BEGIN Material for this task

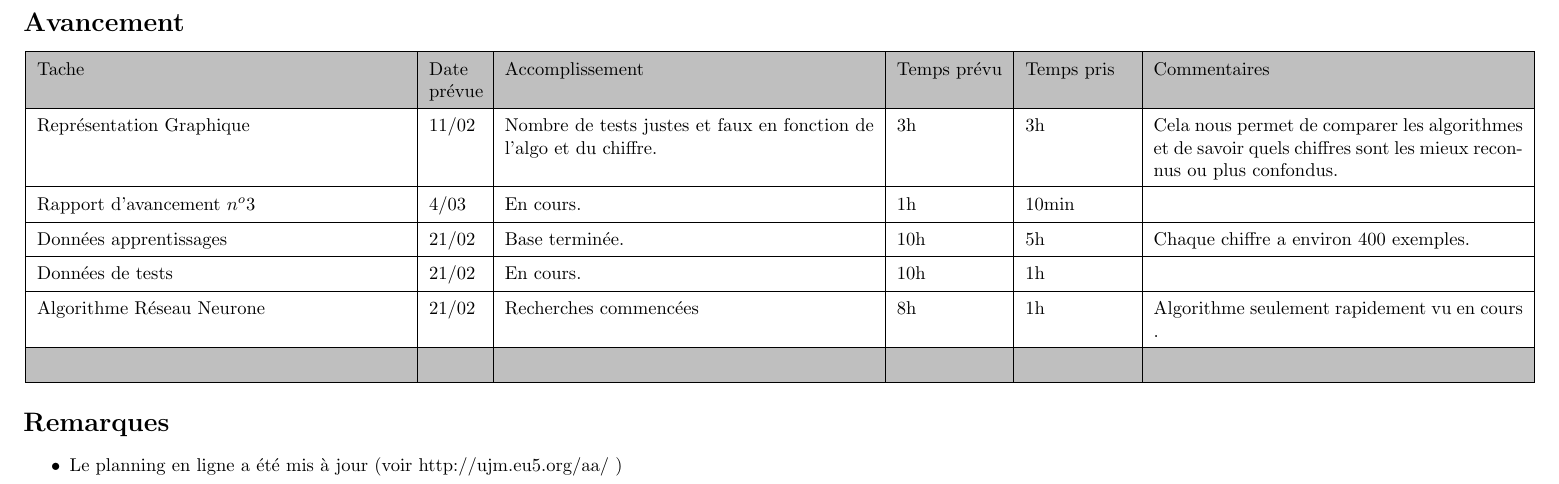
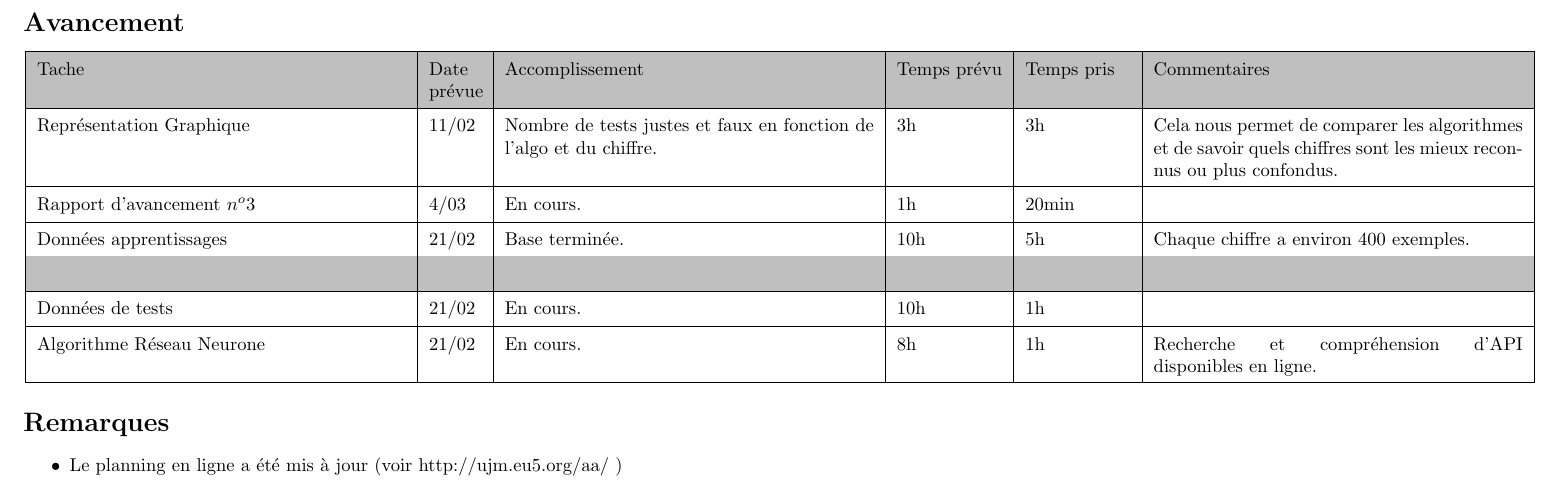
Before and after one commit to kaldoran/AARF, a LaTeX document (Documents/Rapport3_Projet_AA.tex): part of page 2 of 2, cut so that both start at the same text. Compiled offline with pdfLaTeX.

Commit message:
maj rapp 3

```diff
--- a/Documents/Rapport3_Projet_AA.tex
+++ b/Documents/Rapport3_Projet_AA.tex
@@ -28,15 +28,15 @@
 		\hline
 		Représentation Graphique & 11/02 & Nombre de tests justes et faux en fonction de l'algo et du chiffre. & 3h & 3h & Cela nous permet de comparer les algorithmes et de savoir quels chiffres sont les mieux reconnus ou plus confondus. \\
 		\hline
-		Rapport d'avancement $n^o 3$ & 4/03 & En cours. & 1h & 10min & \\
+		Rapport d'avancement $n^o 3$ & 4/03 & En cours. & 1h & 20min & \\
 		\hline
 		Données apprentissages & 21/02 & Base terminée. & 10h & 5h & Chaque chiffre a environ 400 exemples.\\
 		\hline
+		\rowcolor{gris} & & & & & \\
+		\hline
 		Données de tests & 21/02 & En cours. & 10h & 1h & \\
 		\hline
-		Algorithme Réseau Neurone & 21/02 & Recherches commencées & 8h & 1h & Algorithme seulement rapidement vu en cours . \\
-		\hline
-		\rowcolor{gris} & & & & & \\
+		Algorithme Réseau Neurone & 21/02 & En cours. & 8h & 1h & Recherche et compréhension d'API disponibles en ligne.\\
 		\hline
 	\end{tabular}
 	\egroup
```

END Material for this task

Output all the records, word for word, with no pictures in the copy.

> _Your response_
Before and after one commit to kaldoran/AARF, a LaTeX document (Documents/Rapport3_Projet_AA.tex): part of page 2 of 2, cut so that both start at the same text. Compiled offline with pdfLaTeX.

Commit message:
maj rapp 3

```diff
--- a/Documents/Rapport3_Projet_AA.tex
+++ b/Documents/Rapport3_Projet_AA.tex
@@ -28,15 +28,15 @@
 		\hline
 		Représentation Graphique & 11/02 & Nombre de tests justes et faux en fonction de l'algo et du chiffre. & 3h & 3h & Cela nous permet de comparer les algorithmes et de savoir quels chiffres sont les mieux reconnus ou plus confondus. \\
 		\hline
-		Rapport d'avancement $n^o 3$ & 4/03 & En cours. & 1h & 10min & \\
+		Rapport d'avancement $n^o 3$ & 4/03 & En cours. & 1h & 20min & \\
 		\hline
 		Données apprentissages & 21/02 & Base terminée. & 10h & 5h & Chaque chiffre a environ 400 exemples.\\
 		\hline
+		\rowcolor{gris} & & & & & \\
+		\hline
 		Données de tests & 21/02 & En cours. & 10h & 1h & \\
 		\hline
-		Algorithme Réseau Neurone & 21/02 & Recherches commencées & 8h & 1h & Algorithme seulement rapidement vu en cours . \\
-		\hline
-		\rowcolor{gris} & & & & & \\
+		Algorithme Réseau Neurone & 21/02 & En cours. & 8h & 1h & Recherche et compréhension d'API disponibles en ligne.\\
 		\hline
 	\end{tabular}
 	\egroup
```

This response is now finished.